**Exercise description**
Wherever the word "chart" shows up in the data, report the line it sits in.

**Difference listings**
==*==
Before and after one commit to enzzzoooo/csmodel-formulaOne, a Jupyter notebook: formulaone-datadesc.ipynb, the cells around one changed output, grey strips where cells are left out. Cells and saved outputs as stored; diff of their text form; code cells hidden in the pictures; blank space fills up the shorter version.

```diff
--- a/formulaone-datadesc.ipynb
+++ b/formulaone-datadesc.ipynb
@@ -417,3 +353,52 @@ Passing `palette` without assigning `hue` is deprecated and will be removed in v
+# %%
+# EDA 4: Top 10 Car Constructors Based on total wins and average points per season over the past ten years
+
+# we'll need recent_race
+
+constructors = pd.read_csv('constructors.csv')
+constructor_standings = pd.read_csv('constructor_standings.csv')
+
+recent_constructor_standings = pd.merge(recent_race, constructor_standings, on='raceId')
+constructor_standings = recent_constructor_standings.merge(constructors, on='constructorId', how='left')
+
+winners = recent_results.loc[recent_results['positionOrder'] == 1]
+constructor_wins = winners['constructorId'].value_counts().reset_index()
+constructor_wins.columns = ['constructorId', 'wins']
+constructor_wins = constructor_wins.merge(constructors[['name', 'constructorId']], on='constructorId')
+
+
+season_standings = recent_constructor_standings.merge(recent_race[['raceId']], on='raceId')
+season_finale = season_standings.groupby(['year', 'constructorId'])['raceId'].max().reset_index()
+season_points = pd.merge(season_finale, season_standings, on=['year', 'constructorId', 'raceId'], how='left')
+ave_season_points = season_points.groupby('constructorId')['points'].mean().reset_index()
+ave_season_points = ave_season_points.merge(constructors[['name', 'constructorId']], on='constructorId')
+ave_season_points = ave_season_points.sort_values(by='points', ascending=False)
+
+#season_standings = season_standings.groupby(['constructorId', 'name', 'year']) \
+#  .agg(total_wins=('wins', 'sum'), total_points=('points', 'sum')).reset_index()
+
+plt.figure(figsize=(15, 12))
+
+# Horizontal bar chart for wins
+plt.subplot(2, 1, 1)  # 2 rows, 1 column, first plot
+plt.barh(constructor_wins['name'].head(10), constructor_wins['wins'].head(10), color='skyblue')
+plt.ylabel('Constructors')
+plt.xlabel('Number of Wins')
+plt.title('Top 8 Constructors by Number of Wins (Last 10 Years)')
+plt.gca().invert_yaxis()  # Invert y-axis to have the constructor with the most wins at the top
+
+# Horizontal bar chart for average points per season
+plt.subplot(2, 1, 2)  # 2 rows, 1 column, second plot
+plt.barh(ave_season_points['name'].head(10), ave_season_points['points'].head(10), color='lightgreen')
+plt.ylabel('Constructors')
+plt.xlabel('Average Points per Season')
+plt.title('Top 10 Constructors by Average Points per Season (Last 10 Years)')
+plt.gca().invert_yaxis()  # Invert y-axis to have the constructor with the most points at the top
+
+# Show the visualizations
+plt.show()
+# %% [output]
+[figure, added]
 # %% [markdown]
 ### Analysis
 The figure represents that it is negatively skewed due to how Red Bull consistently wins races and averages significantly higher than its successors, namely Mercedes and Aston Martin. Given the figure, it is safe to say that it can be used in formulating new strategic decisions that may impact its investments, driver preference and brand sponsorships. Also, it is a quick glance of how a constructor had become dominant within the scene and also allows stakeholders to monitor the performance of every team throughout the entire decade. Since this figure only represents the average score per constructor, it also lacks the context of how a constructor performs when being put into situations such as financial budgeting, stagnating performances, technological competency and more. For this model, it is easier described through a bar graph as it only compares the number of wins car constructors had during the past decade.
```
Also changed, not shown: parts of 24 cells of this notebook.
==*==
**Task result**
+# Horizontal bar chart for wins
+# Horizontal bar chart for average points per season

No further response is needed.